■ Required action
Which lines in the listing below contain "bullet"? Copy each of them.

■ Provided records
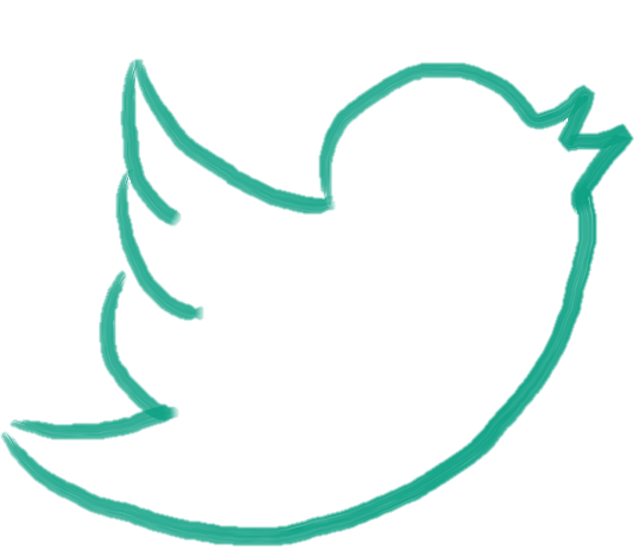
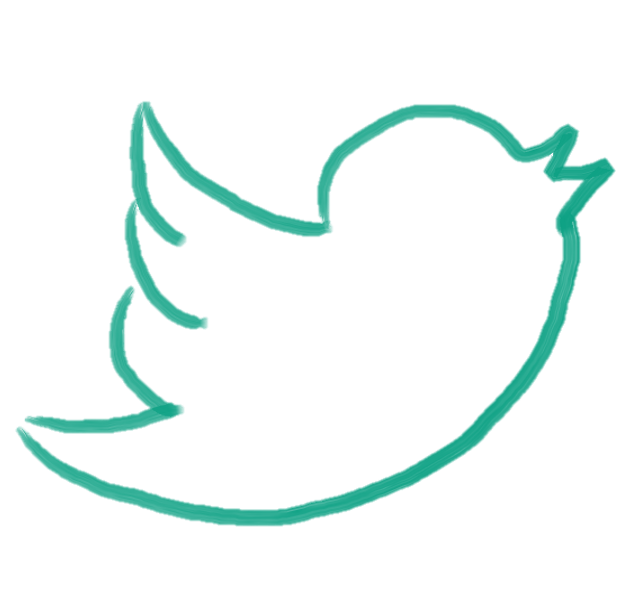
Voyagir Landing v1.2
Nouvelle section, bandeau, mise en forme.

Changed region(s): [[0.0, 0.0929, 1.0, 1.0]]

diff --git a/web/css/style.css b/web/css/style.css
@@ -1,10 +1,7 @@
 /* Style.css */
 body{ 
     margin:0px;
-    color: #ebc84c;
     background: #f8f8f0;
-    font-family: 'Sue Ellen Francisco', cursive;
-    font-size: 4em;
 }
 
 a {
@@ -18,10 +15,10 @@ section{
 
 .icon {
     display: inline-block;
-    height: 50px;
+    height: 55px;
     position: relative;
     top: 5px;
-    background-size: contain;
+    background-size: 100%;
     background-repeat: no-repeat;
 }
 
@@ -39,8 +36,11 @@ section{
 }
 
 #home {
+    color: #ebc84c;
+    font-family: 'Sue Ellen Francisco', cursive;
+    font-size: 3em;
     background-color: #f8f8f0;
-    margin: 10%;
+    margin: 16% 10% 16% 10%;
 }
 
 #main-form{
@@ -48,23 +48,61 @@ section{
     padding-top: 3%;
 }
 
+/* Banner */
+#banner{
+    color: white;
+    text-align: right;
+    height: 40px;
+    background-color: #33ccaf;
+    padding: 5px 5% 0% 5%;
+}
+#banner .logo{
+    width: 5%;
+    display: inline-block;
+    float: left;
+    position: relative;
+    top: -20px;
+}
+#banner a{
+    color: inherit;
+    margin: 0% 0.5% 0% 0%;
+}
+
+/* Body */
 #keywords{
     padding-bottom: 7%;
+    font-family: 'Open Sans', cursive;
+    color: white;
+    background-color: #33ccaf;
+}
+
+#keywords h1{
+    font-family: 'Sue Ellen Francisco', cursive;
+    color: #444485; 
+}
+
+.feature h2 {
+    font-family: 'Sue Ellen Francisco', cursive;
+}
+    
+.feature img{
+    margin-top: 20px;
+    margin-right: 10px;
+    width: 19%;
+    float: left;
 }
 
 /* Section 1 */
-
 #contact{
     font-family: 'Open Sans', cursive;
-    font-size: 0.5em;
     background-color: #444485;
     color: #ebc84c;
 }
 
 #contact h1 {
+    font-size: 4em;
     font-family: 'Sue Ellen Francisco', cursive;
     color: #ebc84c;
-    font-size: 3em;
     padding-top: 2%;
 }
 
@@ -79,7 +117,7 @@ section{
     font-family: 'Open Sans';
 }
 #contact ul li{
-    margin: 5% 0 5% 0;
+    vertical-align: middle;
 }
 
 #contact .icon{
@@ -87,61 +125,75 @@ section{
 }
 
 .bullet {
-    width: 30px;
-    height: 30px;
+    display: inline-block;
+    width: 20px;
+    height: 20px;
 }
 
 /* Mail Chimp */
 .btn{
     color: white;
+    font-size: 0.7em;
     background-color: #ebc84c;
     border-color: #ebc84c ;
     margin-bottom: 1%;
 }
 
 #home .icon {
-    width: 4%;
+    width: 5%;
 }
 
-.icon.facebook{   
-    background-image: url('../img/facebook-v.png');
+.icon.facebook{
+    top: 8px;
+    background-image: url('../img/facebook-j.png');
 }
 
 .icon.facebook:hover {
-    background-image: url('../img/facebook-b.png');
+    background-image: url('../img/facebook-v.png');
 }
     
 .icon.twitter {
-    top: 7px;
-    background-image: url('../img/twitter-v.png');
+    background-image: url('../img/twitter-j.png');
 }
 
 .icon.twitter:hover {
-    background-image: url('../img/twitter-b.png');
-}
-
-.send img {
-    width: 80px;
+    background-image: url('../img/twitter-v.png');
 }
 
 #mce-EMAIL{
-    font-weight: 300;
+    width: 20%;
+    height: 35px;
     color: #444485;
     font-family: 'Open Sans';
+    position: relative;
+    top: 13px;
 }
 
 /* 480px */
 @media (max-width: 480px){
-    body{
-        font-size: 0.5em;
+    #mce-EMAIL{
+        top: 8px;
     }
 }
 
 @media (max-width: 768px) {
     body{
+        font-size: 1em;
+    }
+    
+    #home{
         font-size: 1.5em;
     }
-
+        
+    #mce-EMAIL{
+        height: 15px;
+        top: 8px;
+    }
+    
+    #keywords h1{
+        font-size: 1.5em;
+    }
+    
     .small-screen{
         display: block;
     }
@@ -161,12 +213,8 @@ section{
         background-size: 30px;
     }
     
-    .feature img{
-        width: 50px;
-        margin: 5%;
-    }
     #contact h1{
-        font-size: 2em;
+        //font-size: 2em;
     }
     #contact img{
         width: 100px;
@@ -176,35 +224,8 @@ section{
         width: 10px;
         height: 10px;
     }
+    
+    #banner{
+        display: none;
+    }
 }
-
-/*
-#footer{
-    background-color: #33ccaf;
-    padding: 5px;
-    color: white;
-    text-align: center;
-}
-
-#kesako{
-    background-color: #ebc84c;
-}
-
-#why {
-    background-color: #a4e45a;
-}
-
-#the-project{
-    background-color: #33ccaf;
-}
-
-#call-to-action{
-    background-color: #ff2554;
-}
-
-#contact-en{
-    font-style: italic;
-    border-top: 1px solid #333333;
-    font-size: 15px;
-}
-*/

diff --git a/app/Resources/landing/section1.html b/app/Resources/landing/section1.html
@@ -9,13 +9,18 @@
     <br />
     <ul>
         <li><img src="{{ asset('/img/spot-v.png') }}" class="bullet" /> Montpellier 34000, France</li>
-        <li><img src="{{ asset('/img/arobase-v.png') }}" class="bullet" /> marine@voyagir.com</li>
+        <li><a href="mailto:marine@voyagir.com?Subject=Subject" target="_top"><img src="{{ asset('/img/arobase-v.png') }}" class="bullet" /> marine@voyagir.com</li>
         <li><img src="{{ asset('/img/phone-v.png') }}" class="bullet" /> 0607981297</li>
-        <li><img src="{{ asset('/img/link-v.png') }}" class="bullet" /> www.voyagir.com</li>
+        <li><span class="bullet">&nbsp;</span><a href="www.voyagir.com">www.voyagir.com</a></li>
+        <li><a href="http://www.twitter.com/voyagir">
+                <img src="{{ asset('/img/twitter-v.png') }}" class="bullet" />
+                @voyagir
+            </a>
+        </li>
+        <li><a href="http://www.facebook.com/voyagir">
+                <img src="{{ asset('/img/facebook-v.png') }}" class="bullet" />
+                www.facebook.com/voyagir
+            </a>
+        </li>
     </ul>
-    <div class="row text-center">
-        <a href="http://www.facebook.com/voyagir" target="_blank" class="icon facebook"></a>
-        <a href="http://www.twitter.com/marinethica" target="_blank" class="icon twitter"></a>
-    </div>
-             
 </section>

diff --git a/app/Resources/landing/section2.html b/app/Resources/landing/section2.html
@@ -1,18 +1,7 @@
-<section id="why">
-    <div class="container">
-        <div class="row">
-            <div class="col-xs-12 col-sm-6"> 
-                <div class="fr">
-                    <h2>Pourquoi Voyagir?</h2>
-                    <p>Grumpy wizards make toxic brew for the evil Queen and Jack. One morning, when Gregor Samsa woke from troubled dreams,</p>
-                </div>
-            </div>
-            <div class="col-xs-12 col-sm-6">
-                <div class="en">
-                    <h2>Why this project?</h2>
-                    <p>Grumpy wizards make toxic brew for the evil Queen and Jack. One morning, when Gregor Samsa woke from troubled dreams,</p>
-                </div>
-            </div>
-        </div>
-    </div>
+<section id="call">
+    <p>Inscrivez-vous pour faire partie des premiers acteurs de Voy’Agir, et 
+        signalez des établissements respectueux des principes du tourisme 
+        responsable, devenez bêta testeurs de nos évolutions et restez 
+        informés de l’avancement du projet.
+    </p>
 </section>

diff --git a/web/js/analytics.js b/web/js/analytics.js
@@ -1,0 +1,10 @@
+  (function(i,s,o,g,r,a,m){i['GoogleAnalyticsObject']=r;i[r]=i[r]||function(){
+  (i[r].q=i[r].q||[]).push(arguments)},i[r].l=1*new Date();a=s.createElement(o),
+  m=s.getElementsByTagName(o)[0];a.async=1;a.src=g;m.parentNode.insertBefore(a,m)
+  })(window,document,'script','//www.google-analytics.com/analytics.js','ga');
+
+  ga('create', 'UA-65326680-1', 'auto');
+  ga('send', 'pageview');
+
+
+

■ Answer below
 .bullet {
         <li><img src="{{ asset('/img/spot-v.png') }}" class="bullet" /> Montpellier 34000, France</li>
-        <li><img src="{{ asset('/img/arobase-v.png') }}" class="bullet" /> marine@voyagir.com</li>
+        <li><a href="mailto:marine@voyagir.com?Subject=Subject" target="_top"><img src="{{ asset('/img/arobase-v.png') }}" class="bullet" /> marine@voyagir.com</li>
         <li><img src="{{ asset('/img/phone-v.png') }}" class="bullet" /> 0607981297</li>
-        <li><img src="{{ asset('/img/link-v.png') }}" class="bullet" /> www.voyagir.com</li>
+        <li><span class="bullet">&nbsp;</span><a href="www.voyagir.com">www.voyagir.com</a></li>
+                <img src="{{ asset('/img/twitter-v.png') }}" class="bullet" />
+                <img src="{{ asset('/img/facebook-v.png') }}" class="bullet" />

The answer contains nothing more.